▶ **WORK REQUIRED**
Read through the listing below and return only the lines containing "recording".
*** Opening INFORMATION ***
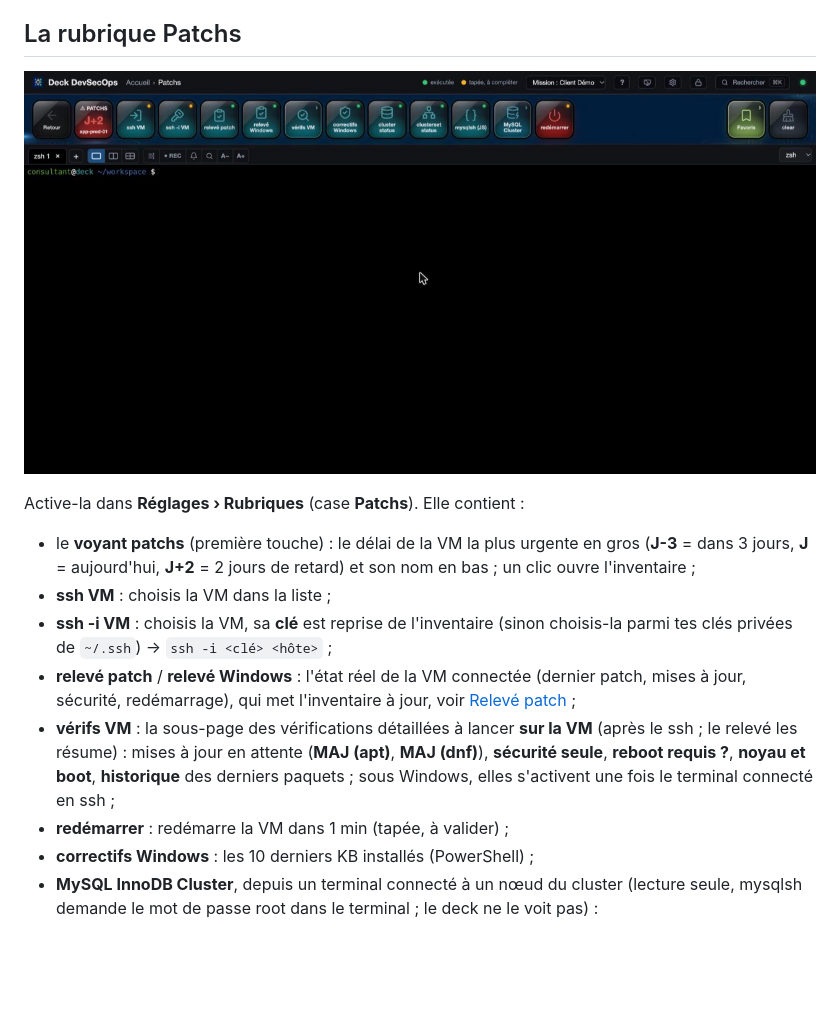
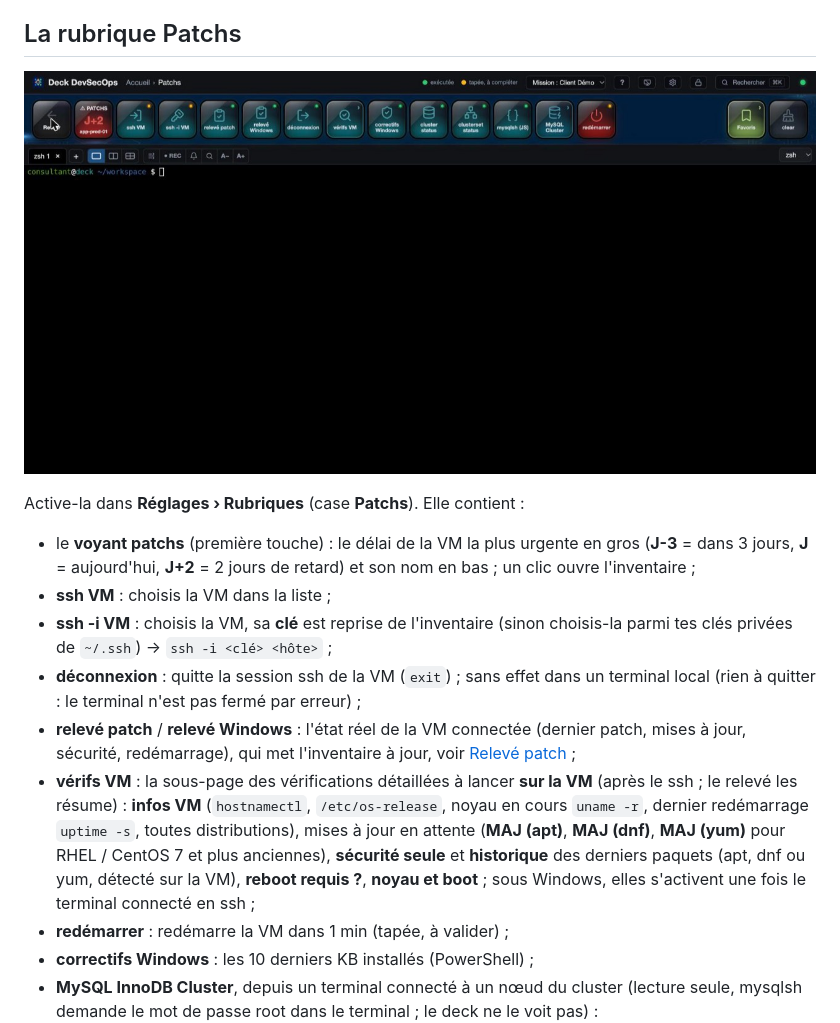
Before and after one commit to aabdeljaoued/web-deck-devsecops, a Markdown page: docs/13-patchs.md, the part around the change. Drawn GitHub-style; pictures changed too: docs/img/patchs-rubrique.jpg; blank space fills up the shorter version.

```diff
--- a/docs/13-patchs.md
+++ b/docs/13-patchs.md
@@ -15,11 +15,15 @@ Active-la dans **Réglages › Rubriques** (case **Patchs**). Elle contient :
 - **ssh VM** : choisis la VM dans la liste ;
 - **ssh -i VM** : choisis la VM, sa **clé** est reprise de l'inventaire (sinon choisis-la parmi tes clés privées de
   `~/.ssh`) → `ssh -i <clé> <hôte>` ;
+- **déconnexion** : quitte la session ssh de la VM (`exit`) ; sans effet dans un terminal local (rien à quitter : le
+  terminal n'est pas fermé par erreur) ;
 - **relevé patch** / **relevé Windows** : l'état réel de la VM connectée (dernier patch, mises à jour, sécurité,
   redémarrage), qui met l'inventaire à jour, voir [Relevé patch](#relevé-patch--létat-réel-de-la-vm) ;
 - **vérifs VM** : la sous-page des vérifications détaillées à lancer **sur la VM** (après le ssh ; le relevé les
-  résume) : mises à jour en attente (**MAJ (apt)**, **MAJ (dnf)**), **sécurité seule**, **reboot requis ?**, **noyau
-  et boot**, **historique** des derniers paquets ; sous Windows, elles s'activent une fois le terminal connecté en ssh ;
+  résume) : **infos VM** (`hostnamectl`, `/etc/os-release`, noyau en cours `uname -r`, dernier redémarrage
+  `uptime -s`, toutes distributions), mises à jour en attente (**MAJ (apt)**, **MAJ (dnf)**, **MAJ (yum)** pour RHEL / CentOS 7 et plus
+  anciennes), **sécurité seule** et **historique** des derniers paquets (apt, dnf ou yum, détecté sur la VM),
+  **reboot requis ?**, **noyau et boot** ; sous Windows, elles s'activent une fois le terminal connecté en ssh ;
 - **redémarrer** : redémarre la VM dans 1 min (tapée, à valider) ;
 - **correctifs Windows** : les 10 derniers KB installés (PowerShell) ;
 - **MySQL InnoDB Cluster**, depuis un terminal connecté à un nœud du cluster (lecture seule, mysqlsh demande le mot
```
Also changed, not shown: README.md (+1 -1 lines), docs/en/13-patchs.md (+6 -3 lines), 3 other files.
*** Closing INFORMATION ***
*** Opening INFORMATION ***
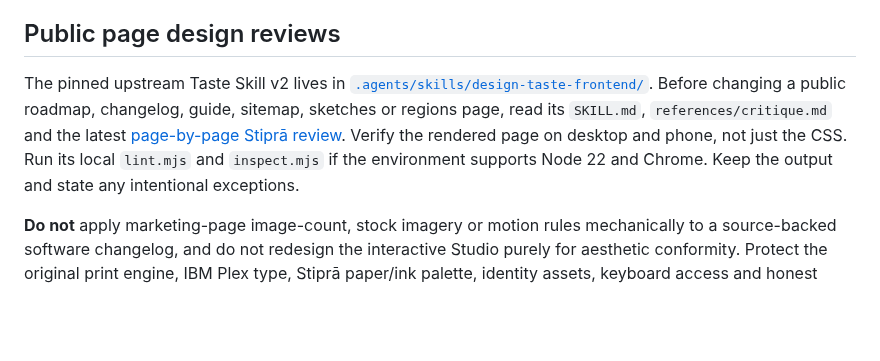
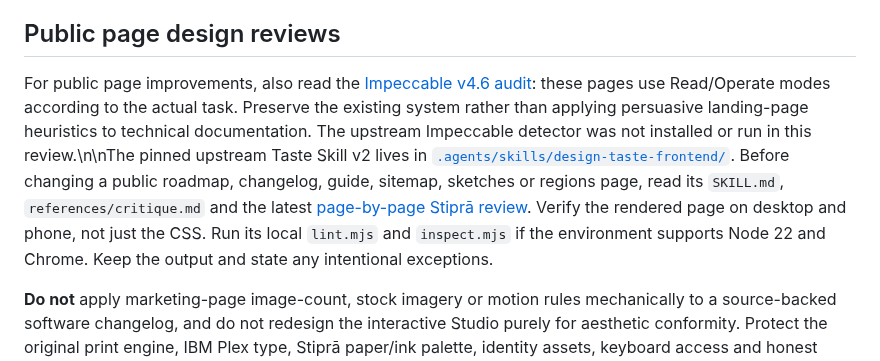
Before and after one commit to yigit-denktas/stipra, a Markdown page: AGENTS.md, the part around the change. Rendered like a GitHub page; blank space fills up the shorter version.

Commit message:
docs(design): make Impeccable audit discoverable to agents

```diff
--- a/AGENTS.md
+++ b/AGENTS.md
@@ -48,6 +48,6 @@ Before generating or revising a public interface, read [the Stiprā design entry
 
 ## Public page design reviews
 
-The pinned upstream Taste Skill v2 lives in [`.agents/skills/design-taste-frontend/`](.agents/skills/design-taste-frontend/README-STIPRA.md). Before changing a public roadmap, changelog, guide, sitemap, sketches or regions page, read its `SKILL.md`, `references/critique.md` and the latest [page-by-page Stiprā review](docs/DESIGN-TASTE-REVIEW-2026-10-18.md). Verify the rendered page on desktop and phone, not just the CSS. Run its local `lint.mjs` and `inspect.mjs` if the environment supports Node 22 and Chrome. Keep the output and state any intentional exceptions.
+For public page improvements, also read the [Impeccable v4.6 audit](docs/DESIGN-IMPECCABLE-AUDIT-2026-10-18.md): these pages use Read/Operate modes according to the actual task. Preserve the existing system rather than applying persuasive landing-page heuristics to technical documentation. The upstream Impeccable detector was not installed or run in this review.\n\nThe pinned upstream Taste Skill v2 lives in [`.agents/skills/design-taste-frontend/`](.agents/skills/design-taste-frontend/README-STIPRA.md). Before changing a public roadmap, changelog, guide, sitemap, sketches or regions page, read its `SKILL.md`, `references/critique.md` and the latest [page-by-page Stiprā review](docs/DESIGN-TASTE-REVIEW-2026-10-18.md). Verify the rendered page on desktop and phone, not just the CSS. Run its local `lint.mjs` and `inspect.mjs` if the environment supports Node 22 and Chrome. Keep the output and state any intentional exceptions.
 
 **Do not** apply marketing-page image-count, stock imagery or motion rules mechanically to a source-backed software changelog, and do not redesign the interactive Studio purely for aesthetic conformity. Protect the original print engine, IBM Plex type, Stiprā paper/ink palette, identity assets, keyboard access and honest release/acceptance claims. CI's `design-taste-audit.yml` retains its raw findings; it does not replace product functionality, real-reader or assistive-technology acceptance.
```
*** Closing INFORMATION ***
*** Opening INFORMATION ***
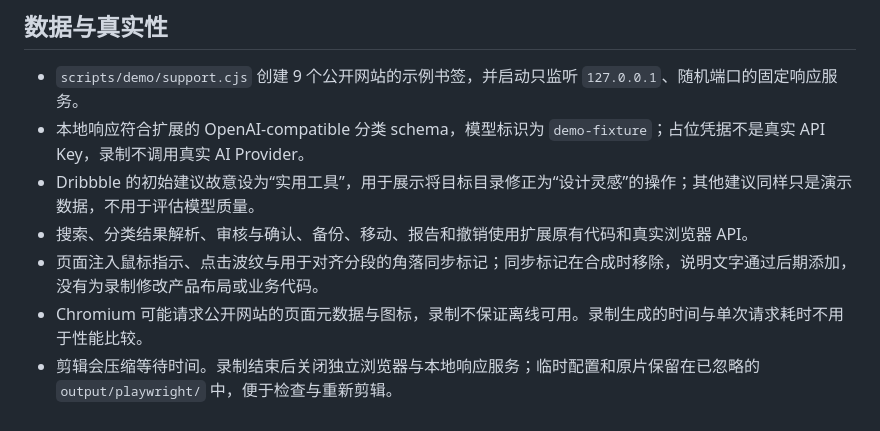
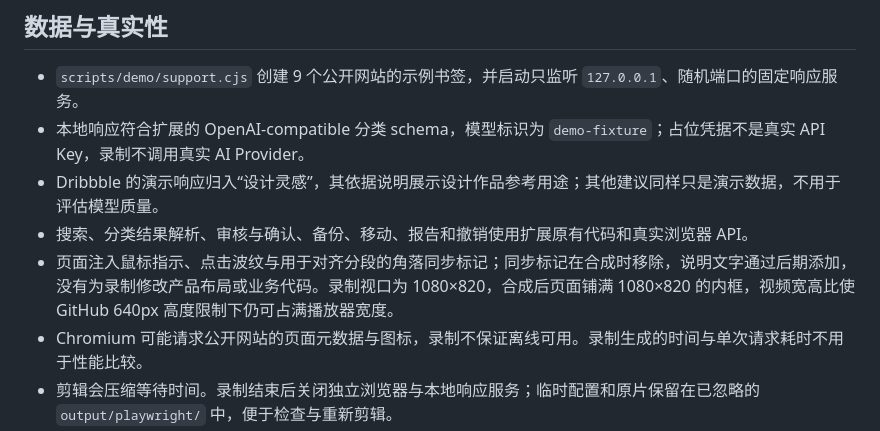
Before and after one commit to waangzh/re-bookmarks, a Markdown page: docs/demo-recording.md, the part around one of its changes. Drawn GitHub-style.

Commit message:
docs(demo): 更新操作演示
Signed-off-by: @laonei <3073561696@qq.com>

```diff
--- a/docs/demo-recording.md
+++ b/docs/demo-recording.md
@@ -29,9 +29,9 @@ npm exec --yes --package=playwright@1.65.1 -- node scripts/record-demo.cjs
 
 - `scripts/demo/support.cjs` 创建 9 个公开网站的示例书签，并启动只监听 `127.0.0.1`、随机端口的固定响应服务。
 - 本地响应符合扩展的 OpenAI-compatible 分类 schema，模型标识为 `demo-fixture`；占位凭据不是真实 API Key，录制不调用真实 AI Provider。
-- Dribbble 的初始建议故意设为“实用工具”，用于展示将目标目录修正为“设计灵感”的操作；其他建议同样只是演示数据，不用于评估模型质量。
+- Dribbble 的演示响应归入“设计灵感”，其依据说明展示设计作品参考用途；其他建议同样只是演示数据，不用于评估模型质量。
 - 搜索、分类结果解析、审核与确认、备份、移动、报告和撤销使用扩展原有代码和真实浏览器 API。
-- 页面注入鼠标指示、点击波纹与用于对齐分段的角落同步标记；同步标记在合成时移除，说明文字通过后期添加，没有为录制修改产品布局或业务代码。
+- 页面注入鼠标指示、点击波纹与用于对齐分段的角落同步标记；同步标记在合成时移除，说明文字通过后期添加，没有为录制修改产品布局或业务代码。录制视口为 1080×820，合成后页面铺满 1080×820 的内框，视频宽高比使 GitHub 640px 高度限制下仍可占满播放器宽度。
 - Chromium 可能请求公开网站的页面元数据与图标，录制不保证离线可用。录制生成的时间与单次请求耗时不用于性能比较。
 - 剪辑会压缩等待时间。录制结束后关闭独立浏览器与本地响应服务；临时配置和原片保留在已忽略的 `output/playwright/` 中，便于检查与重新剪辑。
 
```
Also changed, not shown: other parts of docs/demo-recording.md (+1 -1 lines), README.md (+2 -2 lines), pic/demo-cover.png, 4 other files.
*** Closing INFORMATION ***
▶ **REPLY TO THE EXERCISE**
Before and after one commit to waangzh/re-bookmarks, a Markdown page: docs/demo-recording.md, the part around one of its changes. Drawn GitHub-style.
--- a/docs/demo-recording.md
+++ b/docs/demo-recording.md
Also changed, not shown: other parts of docs/demo-recording.md (+1 -1 lines), README.md (+2 -2 lines), pic/demo-cover.png, 4 other files.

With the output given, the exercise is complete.